**WHAT THE TASK ASKS:** For each entry, repeat the text exactly and omit any picture it holds.

**EXERCISE MATERIAL:**
++++++++++

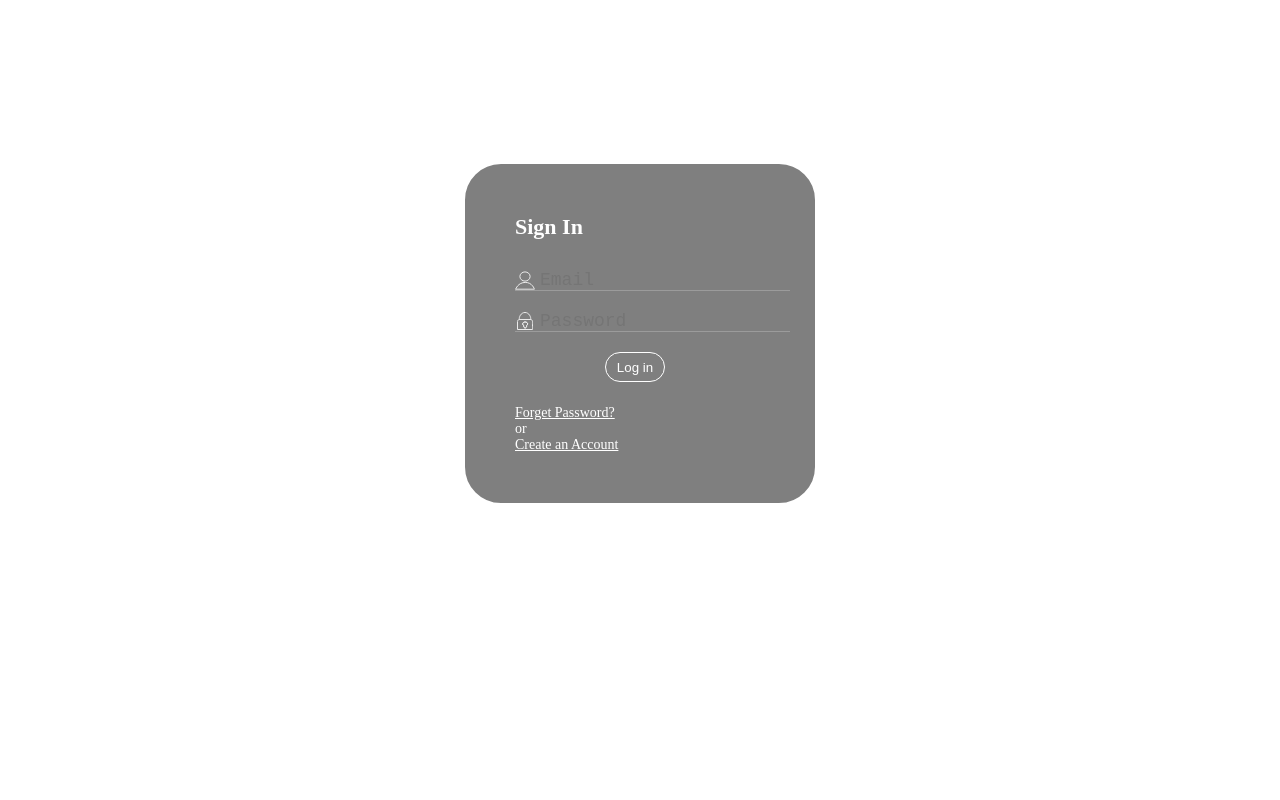
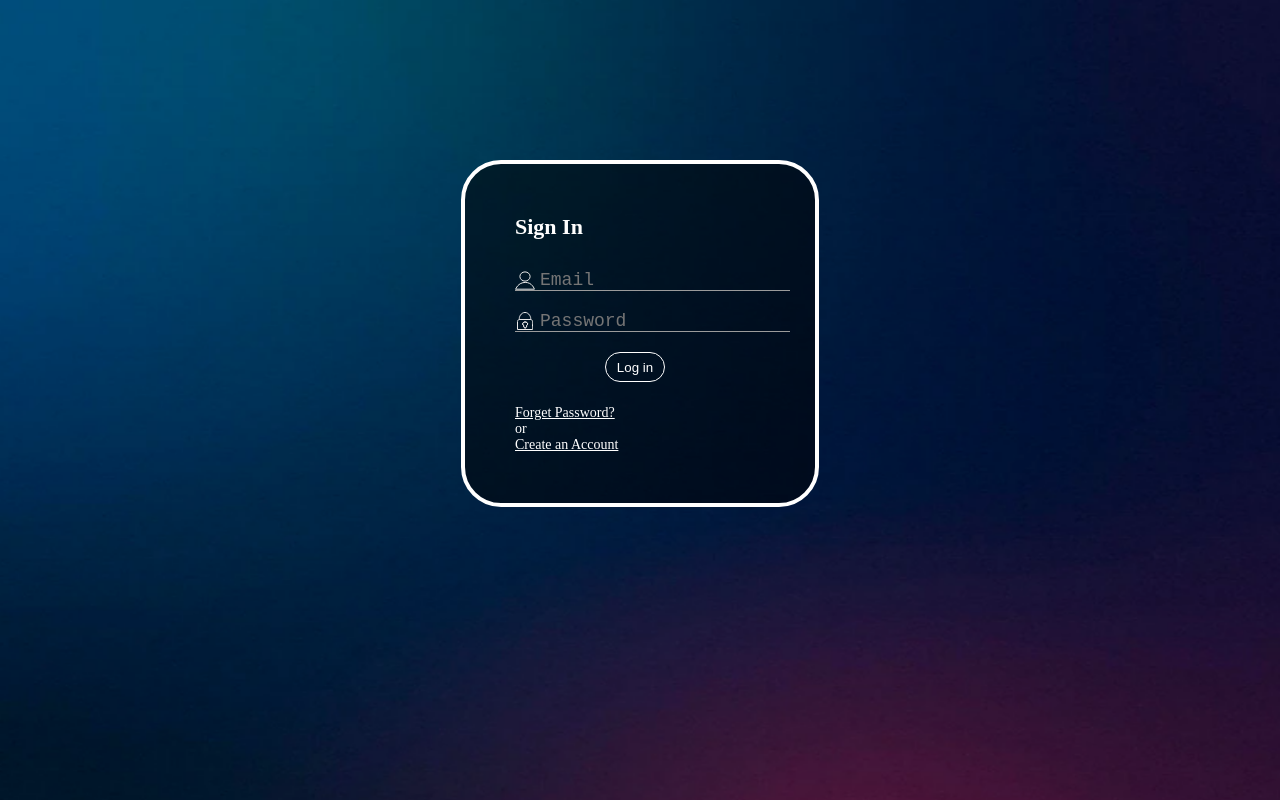
Before and after one commit to jasmineslr/Metavers-web-design, a plain HTML site: page aaa.html in a window 1280 px wide. Drawn offline with Linux system fonts and the light colour scheme.

Commit message:
2nd commit

```diff
--- a/css/aaa.css
+++ b/css/aaa.css
@@ -3,7 +3,7 @@
     padding: 0;
 }
 body{
-    background-image: url(img/bg2.PNG);
+    background-image: url(../img/bg2.PNG);
     background-repeat: no-repeat;
     background-size: cover;
     background-attachment: fixed;
```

++++++++++

**RESPONSE TO THIS EXERCISE:**
Before and after one commit to jasmineslr/Metavers-web-design, a plain HTML site: page aaa.html in a window 1280 px wide. Drawn offline with Linux system fonts and the light colour scheme.

Commit message:
2nd commit

```diff
--- a/css/aaa.css
+++ b/css/aaa.css
@@ -3,7 +3,7 @@
     padding: 0;
 }
 body{
-    background-image: url(img/bg2.PNG);
+    background-image: url(../img/bg2.PNG);
     background-repeat: no-repeat;
     background-size: cover;
     background-attachment: fixed;
```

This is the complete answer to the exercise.